In addition to the theme of appreciating “the real you,” the musical addresses the important issues of bullying and the hurt that results from the exclusion of outsiders. Regarding the latter, the show addresses “racial profiling” where a whole group is ostracized just because one person in the group is a “bad apple.” In this case, Roscoe terrorizes Jennifer’s little brother Toby in the school yard and steals his cookies for the party when he is returning home from the store. In turn, Toby runs into Dandelion and announces that all lions are bad and tells Dandelion he is not welcome at the party. At first Dandelion is deterred from attending until encouraged by Pippa the parrot to be brave like a lion. Toby’s fears turn into a teachable moment when Jennifer convinces him that not all lions are bad, and at the end of the show, even Roscoe redeems himself.



A Family Musical

Book and Lyrics: Joan Ross Sorkin

Music by Mary Liz McNamara

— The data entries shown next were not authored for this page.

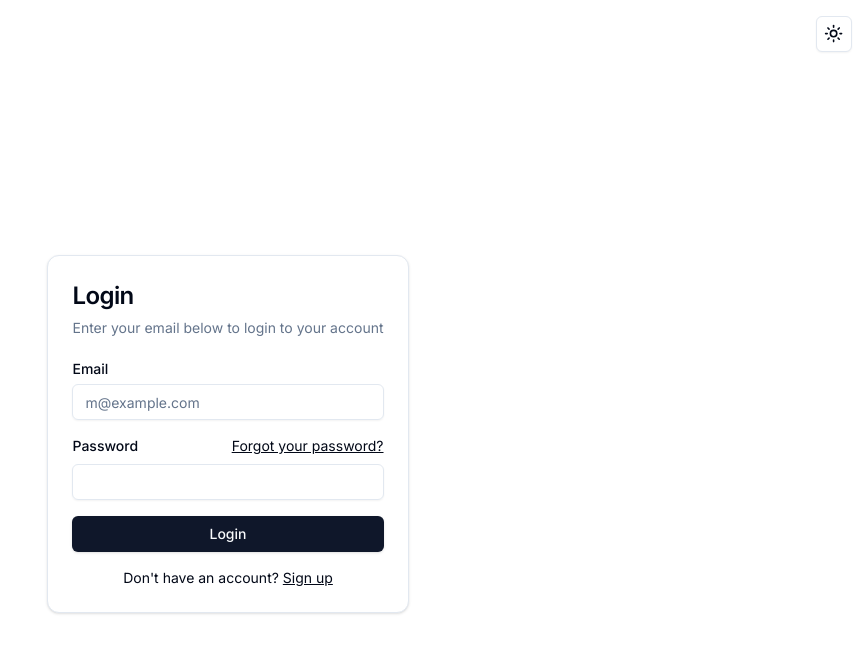
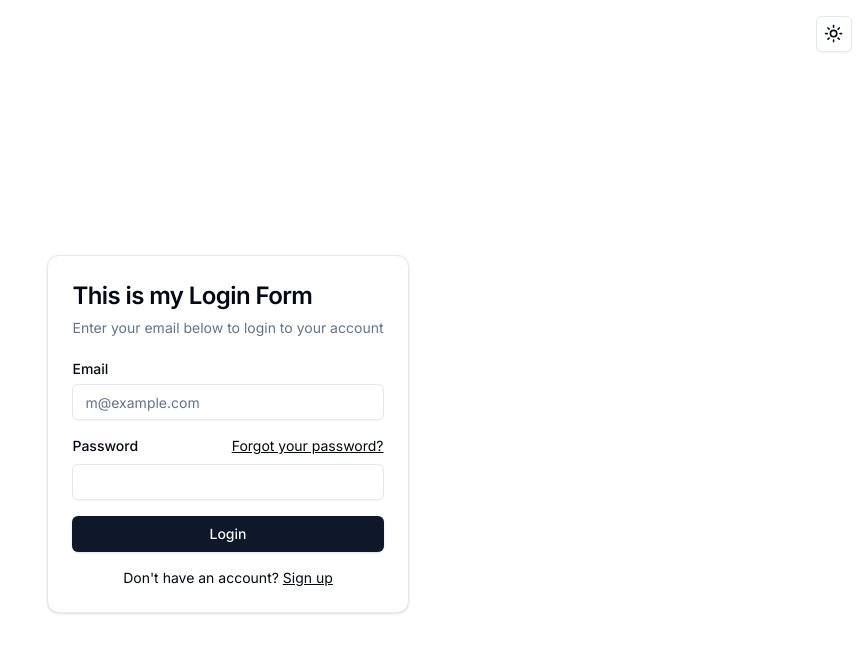
Before and after one commit to alfredopsilva/maket-test, a Next.js app: page /login in a window 1280 px wide. Shown: the top 652 px of the page, without its empty margins (412-1280 px from the left). Built offline with nearby package versions, Linux system fonts and the light colour scheme.

Commit message:
New Login Title

```diff
--- a/app/(root)/(auth)/login/page.tsx
+++ b/app/(root)/(auth)/login/page.tsx
@@ -72,7 +72,7 @@ const Login = () => {
             <Card className="mx-auto max-w-sm" data-cy="login-container">
                 <CardHeader>
                     <CardTitle data-cy="card-title" className="text-2xl">
-                        Login
+                        This is my Login Form
                     </CardTitle>
                     <CardDescription data-cy="card-description">
                         Enter your email below to login to your account
```
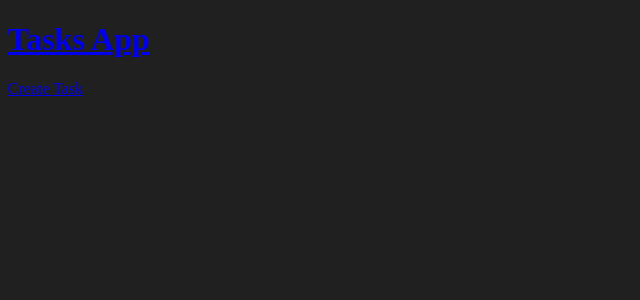
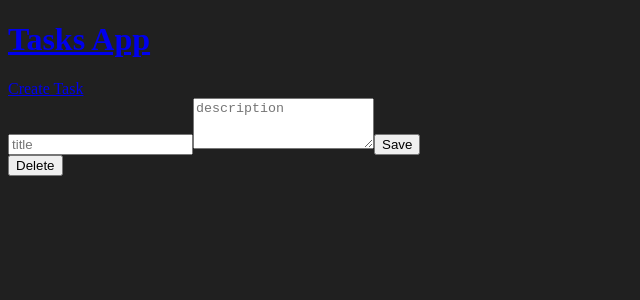
Before and after one commit to Gerardo-Rioss/django-crud-react, a React (Vite) app in the folder client/: page /tasks/1 in a window 1280 px wide. Shown: the top 300 px of the page, without its empty margins (0-640 px from the left). Built offline with nearby package versions, Linux system fonts and the light colour scheme.

Commit message:
agregado delete

```diff
--- a/client/src/App.jsx
+++ b/client/src/App.jsx
@@ -11,6 +11,7 @@
           <Route path="/" element={<Navigate to="/tasks" />} />
           <Route path="/tasks" element={<TaskPage />} />
           <Route path="/task-create" element={<TaskFormPage />} />
+          <Route path="/tasks/:id" element={<TaskFormPage />} />
         </Routes>
       </BrowserRouter>
   );
--- a/client/src/api/tasks.api.js
+++ b/client/src/api/tasks.api.js
@@ -1,4 +1,8 @@
 import axios from "axios"
-export const getAllTasks=()=>{
-   return axios.get("http://localhost:8000/tasks/api/v1/tasks/")
-}
+
+const taskApi = axios.create({
+    baseURL:"http://localhost:8000/tasks/api/v1/tasks"
+})
+export const getAllTasks=()=> taskApi.get("/")
+export const createTask=(task)=>taskApi.post("/",task)
+export const deleteTask=(id)=>taskApi.delete(`/${id}/`)
--- a/client/src/components/TaskCard.jsx
+++ b/client/src/components/TaskCard.jsx
@@ -1,8 +1,11 @@
+import { useNavigate } from "react-router-dom";
 export default function TaskCard({task}) {
+    const navigate = useNavigate();
   return (
-    <div>
+    <div style={{background: "#101010"}} onClick={()=> navigate(`/tasks/${task.id}`)}>
         <h1>{task.title}</h1>
         <p>{task.description}</p>
+        <hr />
     </div>
   )
 }
--- a/client/src/pages/TaskFormPage.jsx
+++ b/client/src/pages/TaskFormPage.jsx
@@ -1,5 +1,51 @@
+import { useForm } from "react-hook-form";
+import { createTask, deleteTask } from "../api/tasks.api";
+import { useNavigate, useParams } from "react-router-dom";
+
 export default function TaskFormPage() {
+  const {
+    register,
+    handleSubmit,
+    formState: { errors },
+  } = useForm();
+  const navigate = useNavigate();
+  const params = useParams();
+  const onSubmit = handleSubmit(async (data) => {
+    const res = await createTask(data);
+    navigate("/tasks");
+  });
+
   return (
-    <div>TaskFormPage</div>
-  )
+    <div>
+      <form onSubmit={onSubmit}>
+        <input
+          type="text"
+          placeholder="title"
+          {...register("title", { required: true })}
+        />
+        {errors.title && <span>title is required</span>}
+        <textarea
+          rows="3"
+          placeholder="description"
+          {...register("description", { required: true })}
+        ></textarea>
+        {errors.description && <span>description is required</span>}
+        <button>Save</button>
+      </form>
+
+      {params.id && (
+        <button
+          onClick={async () => {
+            const accepted = window.confirm("Are you sure?");
+            if (accepted) {
+              await deleteTask(params.id);
+              navigate("/tasks");
+            }
+          }}
+        >
+          Delete
+        </button>
+      )}
+    </div>
+  );
 }
```
Also changed, not shown: 1 other file (tests, documents, lock files or other folders).
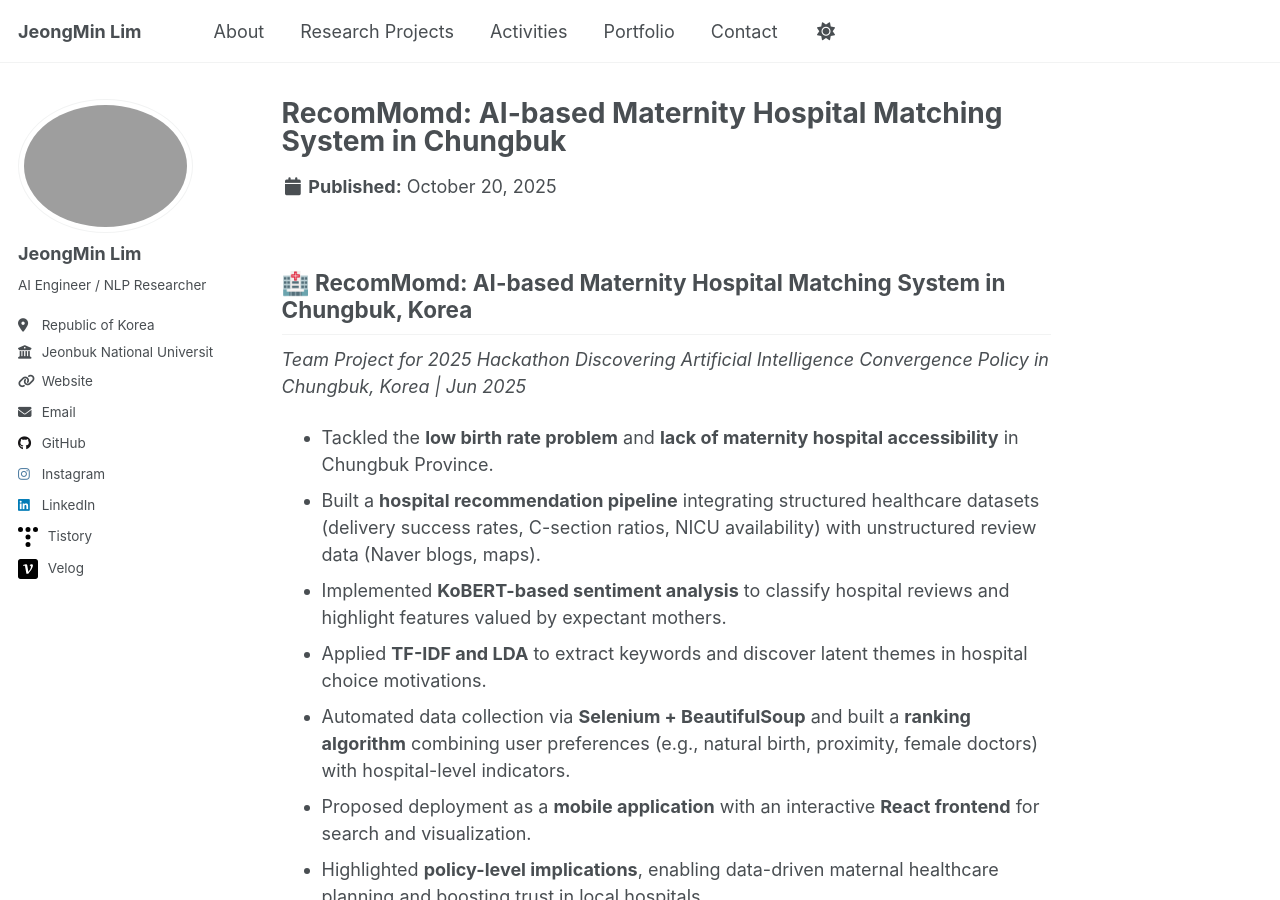
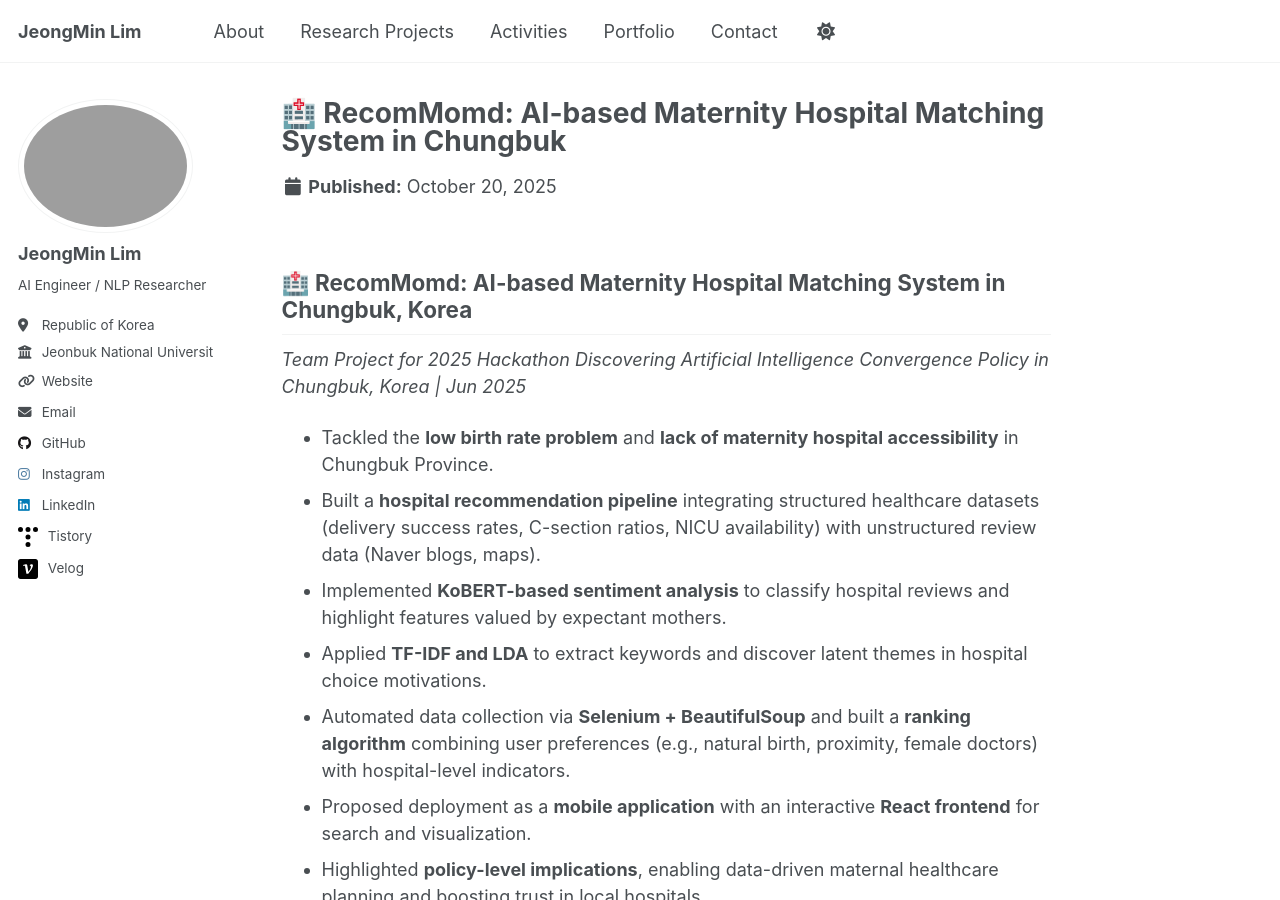
Before and after one commit to JeongMinIsBest/JeongMinIsBest.github.io, a Jekyll site: the page built from _portfolio/portfolio-4.md, in a window 1280 px wide and 900 px high. Built offline with Jekyll 4.4.1, drawn with Linux system fonts in a browser that asks for light colours; a script that is not in the unit is left out.

```diff
--- a/_portfolio/portfolio-4.md
+++ b/_portfolio/portfolio-4.md
@@ -1,5 +1,5 @@
 ---
-title: "RecomMomd: AI-based Maternity Hospital Matching System in Chungbuk"
+title: "🏥 RecomMomd: AI-based Maternity Hospital Matching System in Chungbuk"
 excerpt: "AI-driven maternity hospital recommendation service addressing low birth rate and medical accessibility issues in Chungbuk Province.<br/><img src='/images/portfolio/recommomd.png'>"
 collection: portfolio
 ---
```
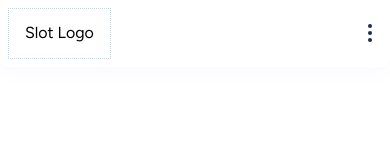
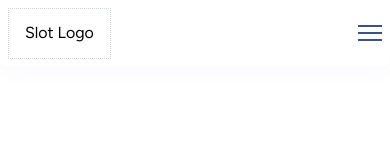
Before and after one commit to CasoGiuseppe/challenge_sesame, a Vue app: page / in a window 390 px wide. Shown: the top 160 px of the page. Built offline with nearby package versions, Linux system fonts and the light colour scheme.

Commit message:
feature: create hamburger menu mixin

```diff
--- a/src/app/ui/App.vue
+++ b/src/app/ui/App.vue
@@ -33,6 +33,7 @@ import ResponsivePanel from './components/tools/responsive-panel/ResponsivePanel
               Slot Logo
           </figure>
       </template>
+      <template #body>body</template>
     </ResponsivePanel>
   </div>
 </Suspense>
--- a/src/app/ui/components/tools/responsive-panel/ResponsivePanel.scss
+++ b/src/app/ui/components/tools/responsive-panel/ResponsivePanel.scss
@@ -35,17 +35,16 @@
             @apply translate-x-none
         }
 
-        [open = true] & {
+        [open=true] & {
             @apply translate-x-none
         }
     }
 
     &__close {
-        @include create-contextual-menu(
+        @include create-hamburger-menu(
             $width: var(--spacing-60),
-            $size: var(--spacing-20),
-            $color: var(--color-logo-600),
-            $hoverColor: var(--color-outline)
+            $color: var(--color-logo-500),
+            $activeColor: var(--color-outline)
         );
 
         @screen tablet-pt {
--- a/src/app/ui/components/tools/responsive-panel/ResponsivePanel.vue
+++ b/src/app/ui/components/tools/responsive-panel/ResponsivePanel.vue
@@ -11,12 +11,17 @@
         >
             <slot name="header" />
             <button
+                v-if="$slots['body']"
                 class="responsive-panel__close"
+                :open="open"
                 @click="displayPanel"
             ><span /></button>
         </header>
-        <section class="responsive-panel__content">
-            section
+        <section
+            v-if="$slots['body']"
+            class="responsive-panel__content"
+        >
+            <slot name="body" />
         </section>
     </aside>
 </template>
--- a/src/assets/mixins/createUtilities.scss
+++ b/src/assets/mixins/createUtilities.scss
@@ -1,4 +1,9 @@
-@mixin create-contextual-menu($width:16px,  $size: 3px, $color: #000, $hoverColor: #000){
+@mixin create-contextual-menu(
+    $width:16px,
+    $size: 3px,
+    $color: #000,
+    $hoverColor: #000
+){
     @apply bg-default-none border-none p-none outline-none; // reset
     @apply flex flex-col items-center justify-center gap-[3px];
     @apply cursor-pointer rounded-xsm aspect-square;
@@ -36,7 +41,7 @@
         }
     }
 
-    &:focus {
+    &:focus-visible {
         &:not(:hover) {
             @apply shadow-focus
         }
@@ -65,3 +70,62 @@
         @content
     }
 }
+
+@mixin create-hamburger-menu(
+    $width: 16px,
+    $color: #000,
+    $activeColor: #000
+) {
+    @apply flex items-center justify-center relative aspect-square;
+    @apply rounded-xxsm;
+    @apply transition-colors duration-[var(--animationTime)] ease-out;
+
+    width: $width;
+
+    > *,
+    &::before,
+    &::after {
+        @apply w-full h-[2px];
+        background: $color;
+    }
+
+    &::before,
+    &::after {
+        @apply absolute content-[''];
+        @apply transition-all duration-[var(--animationTime)] ease-out;
+    }
+
+    &::before {
+        inset: calc(($width / 2) - ($width / 3)) auto auto
+    }
+
+    &::after {
+        inset: auto auto calc(($width / 2) - ($width / 3))
+    }
+
+    &:focus-visible {
+        &:not(:hover) {
+            @apply shadow-focus
+        }
+    }
+
+    &[open=true] {
+        > * {
+            display: none;
+        }
+
+        &::before,
+        &::after {
+            @apply inset-auto;
+            background: $activeColor;
+        }
+
+        &::before {
+            transform: rotate(45deg)
+        }
+
+        &::after {
+            transform: rotate(-45deg)
+        }
+    }
+}
--- a/tailwind.config.js
+++ b/tailwind.config.js
@@ -105,7 +105,7 @@ export default {
     transitionProperty: {
       colors:
         'color, background-color, border-color, text-decoration-color, fill, stroke, outline, box-shadow',
-      transform: 'transform, opacity',
+      transform: 'transform, opacity top',
       size: 'width, min-width, height, min-height',
       spacing: 'margin, padding, gap',
       opacity: 'opacity',
```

Adapted from the children’s book by Don Freeman

Reading, Mary Rodgers Room, Dramatists Guild, 2019